The third home game brought me a revelation. I went to the game not worried about the fans in the stands, nor was I concerned about how social media trolls would react to the size of the crowd in the stands. I went for myself, as a fan of the CFL and the Argos, and simply enjoyed the game. That’s when the proverbial light bulb went on.
Those that have been kind enough to read my posts over the past couple years know that I’m Alberta-born and an Edmonton Eskimo fan by birth. For a few years after I moved to Ontario I remained a CFL fan and would usually cheer for the home team on whichever game was being broadcast on television. I always think it’s good for the league when the home team wins. Eventually, due to geographical circumstances (Ottawa wasn’t back in the league yet, and Hamilton was too far away by an extra 90 minutes each way) and the sheer personality of Pinball Clemons, I became an Argos fan. Over time that has grown into becoming a season-ticket holder this season and a proud owner of Grey Cup tickets. (In 2012, I didn’t buy a ticket until 4pm on game day!) I feel like a true blue on blue die-hard Argonauts fan.
But before my western family and friends rush to rake me over the coals I have a quick admission. While I cheer for the football team, I have never become enchanted by the city. Toronto has never provided me with that special feeling of a place to call home. Admittedly I was late arriving, (31 years of age) and had a chip on my shoulder when I got here (Albertan), and I’ve had the pleasure of visiting many of the world’s great cities. I found no charm in Toronto’s streets, the architecture left me cold, the waterfront left me wanting, and the transit system, oh the god-forsaken transit system. Even literary fiction set in Toronto left me feeling the city was simply not to my tastes; its citizens cold and aloof and self-centered in their quest to be the next greatest thing.
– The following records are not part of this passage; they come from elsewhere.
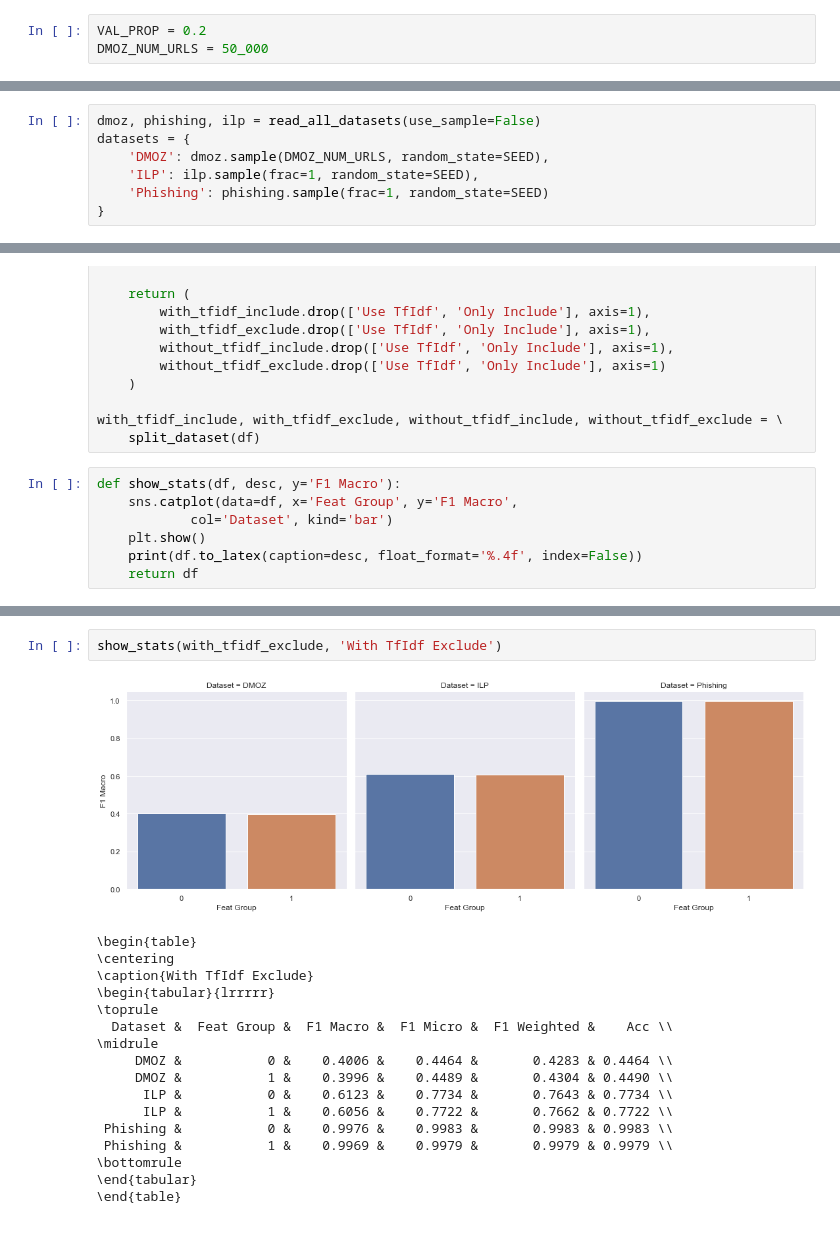
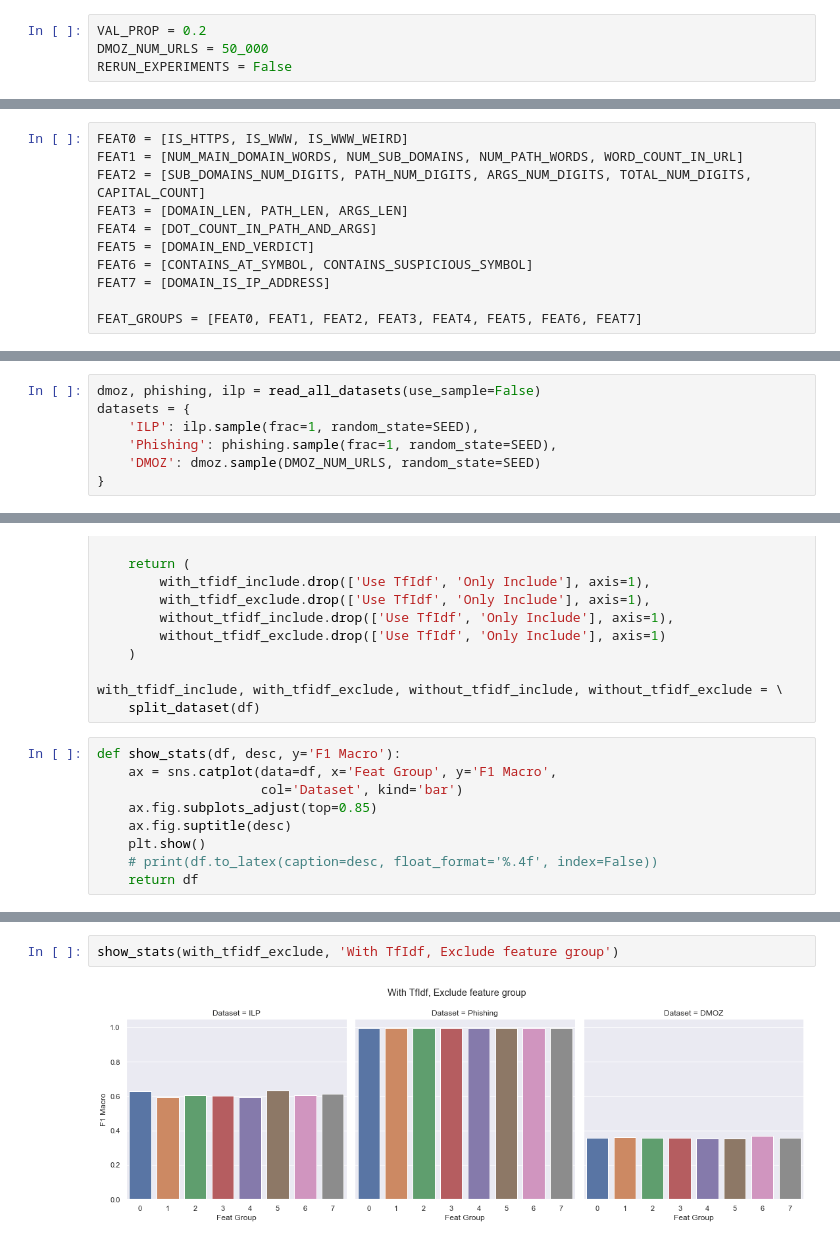
Before and after one commit to KanavSabharwal/Fast-Website-Classification-with-Robust-Phishing-Detection, a Jupyter notebook: src/run_feat_experiments.ipynb, the cells around one changed output, grey strips where cells are left out. Drawn from its saved outputs; the diff is of its cells as text.

Commit message:
Update feat experiments code and save pickled df

```diff
--- a/src/run_feat_experiments.ipynb
+++ b/src/run_feat_experiments.ipynb
@@ -64,5 +65,6 @@ np.random.seed(SEED)
 # %%
 VAL_PROP = 0.2
 DMOZ_NUM_URLS = 50_000
+RERUN_EXPERIMENTS = False
 # %% [markdown]
 ### These values should be changed to corresponding feature groups
@@ -76,3 +71,14 @@ FEAT_GROUPS = [FEAT0, FEAT1]
+# %%
+FEAT0 = [IS_HTTPS, IS_WWW, IS_WWW_WEIRD]
+FEAT1 = [NUM_MAIN_DOMAIN_WORDS, NUM_SUB_DOMAINS, NUM_PATH_WORDS, WORD_COUNT_IN_URL]
+FEAT2 = [SUB_DOMAINS_NUM_DIGITS, PATH_NUM_DIGITS, ARGS_NUM_DIGITS, TOTAL_NUM_DIGITS, CAPITAL_COUNT]
+FEAT3 = [DOMAIN_LEN, PATH_LEN, ARGS_LEN]
+FEAT4 = [DOT_COUNT_IN_PATH_AND_ARGS]
+FEAT5 = [DOMAIN_END_VERDICT]
+FEAT6 = [CONTAINS_AT_SYMBOL, CONTAINS_SUSPICIOUS_SYMBOL]
+FEAT7 = [DOMAIN_IS_IP_ADDRESS]
+
+FEAT_GROUPS = [FEAT0, FEAT1, FEAT2, FEAT3, FEAT4, FEAT5, FEAT6, FEAT7]
 # %% [markdown]
 ### From here on out, I think you can leave mostly everything untouched and then just run it
 # %%
@@ -80,9 +86,9 @@ FEAT_GROUPS = [sorted(feat_group) for feat_group in FEAT_GROUPS]
 # %%
 dmoz, phishing, ilp = read_all_datasets(use_sample=False)
 datasets = {
-    'DMOZ': dmoz.sample(DMOZ_NUM_URLS, random_state=SEED),
     'ILP': ilp.sample(frac=1, random_state=SEED),
-    'Phishing': phishing.sample(frac=1, random_state=SEED)
+    'Phishing': phishing.sample(frac=1, random_state=SEED),
+    'DMOZ': dmoz.sample(DMOZ_NUM_URLS, random_state=SEED)
 }
 # %%
 # A modification of our original function that supports arguments determining
@@ -306,9 +281,11 @@ with_tfidf_include, with_tfidf_exclude, without_tfidf_include, without_tfidf_exc
     split_dataset(df)
 # %%
 def show_stats(df, desc, y='F1 Macro'):
-    sns.catplot(data=df, x='Feat Group', y='F1 Macro',
-            col='Dataset', kind='bar')
+    ax = sns.catplot(data=df, x='Feat Group', y='F1 Macro',
+                     col='Dataset', kind='bar')
+    ax.fig.subplots_adjust(top=0.85)
+    ax.fig.suptitle(desc)
     plt.show()
-    print(df.to_latex(caption=desc, float_format='%.4f', index=False))
+    # print(df.to_latex(caption=desc, float_format='%.4f', index=False))
     return df
 # %%
@@ -341,21 +312,5 @@ show_stats(with_tfidf_include, 'With TfIdf Include')
 # %%
-show_stats(with_tfidf_exclude, 'With TfIdf Exclude')
+show_stats(with_tfidf_exclude, 'With TfIdf, Exclude feature group')
 # %% [output]
-[figure, old version]
+[figure, new version]
-\begin{table}
-\centering
-\caption{With TfIdf Exclude}
-\begin{tabular}{lrrrrr}
-\toprule
-  Dataset &  Feat Group &  F1 Macro &  F1 Micro &  F1 Weighted &    Acc \\
-\midrule
-     DMOZ &           0 &    0.4006 &    0.4464 &       0.4283 & 0.4464 \\
-     DMOZ &           1 &    0.3996 &    0.4489 &       0.4304 & 0.4490 \\
-      ILP &           0 &    0.6123 &    0.7734 &       0.7643 & 0.7734 \\
-      ILP &           1 &    0.6056 &    0.7722 &       0.7662 & 0.7722 \\
- Phishing &           0 &    0.9976 &    0.9983 &       0.9983 & 0.9983 \\
- Phishing &           1 &    0.9969 &    0.9979 &       0.9979 & 0.9979 \\
-\bottomrule
-\end{tabular}
-\end{table}
 |  | Dataset | Feat Group | F1 Macro | F1 Micro | F1 Weighted | Acc |
```
Also changed, not shown: parts of 8 cells of this notebook, 1 other file.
Essentially I represented The Rest of Canada (TROC) in my own experiences that had me looking to leave after 51 weeks as a resident of Canada’s biggest city. I just didn’t like Toronto. (By all means, this is more reflective of my own tastes than what Toronto has provided for other residents and visitors.)
But a small stadium stuck between two of the city’s busiest streets has captured my heart. It is big enough to have a sense of importance, and small enough to maintain a sense of intimacy. Walking around before and during the game, people are present and engaged and interactive, everything that I could never find in the hamster race that seems to dictate the rest of the city’s pedestrian routes. The sky is large and clear, the way it changes colour when the sun sets involves deep blues and purples and sudden shades of black to the south over the lake and lingering sunbeams in the north. Standing at various parts of the concourse allows you to see Toronto’s skyline in a way that makes it inviting and picturesque, rather than simply tall and overwhelming. Looking south gives me a sense of the size of the lake in a way that visiting Toronto islands by ferry never did. There’s a sense of nostalgia in this building that defies its short age and recent renovations. I find it invokes W.P Kinsella’s “Field of Dreams” -the grass, the lights, the sense I get that the stadium seems almost a refuge separate from Toronto. I feel like if I focus I could hear the voices of not James Earl Jones, but Don Wittman, Steve Armitage, Pat Marsden, and announcers of the past. It makes me feel young and optimistic and wishful and wanting to return.
Nearly twenty years since moving to Toronto, it seems I’ve fallen in love with an unlikely destination in BMO Field. I understand why TFC supporters lay such fervent claim to a wonderful spot to watch a game, and I encourage Argo fans of all ages to come out and experience it yourselves, for both the setting and the football. It’s never to late to find a little romance.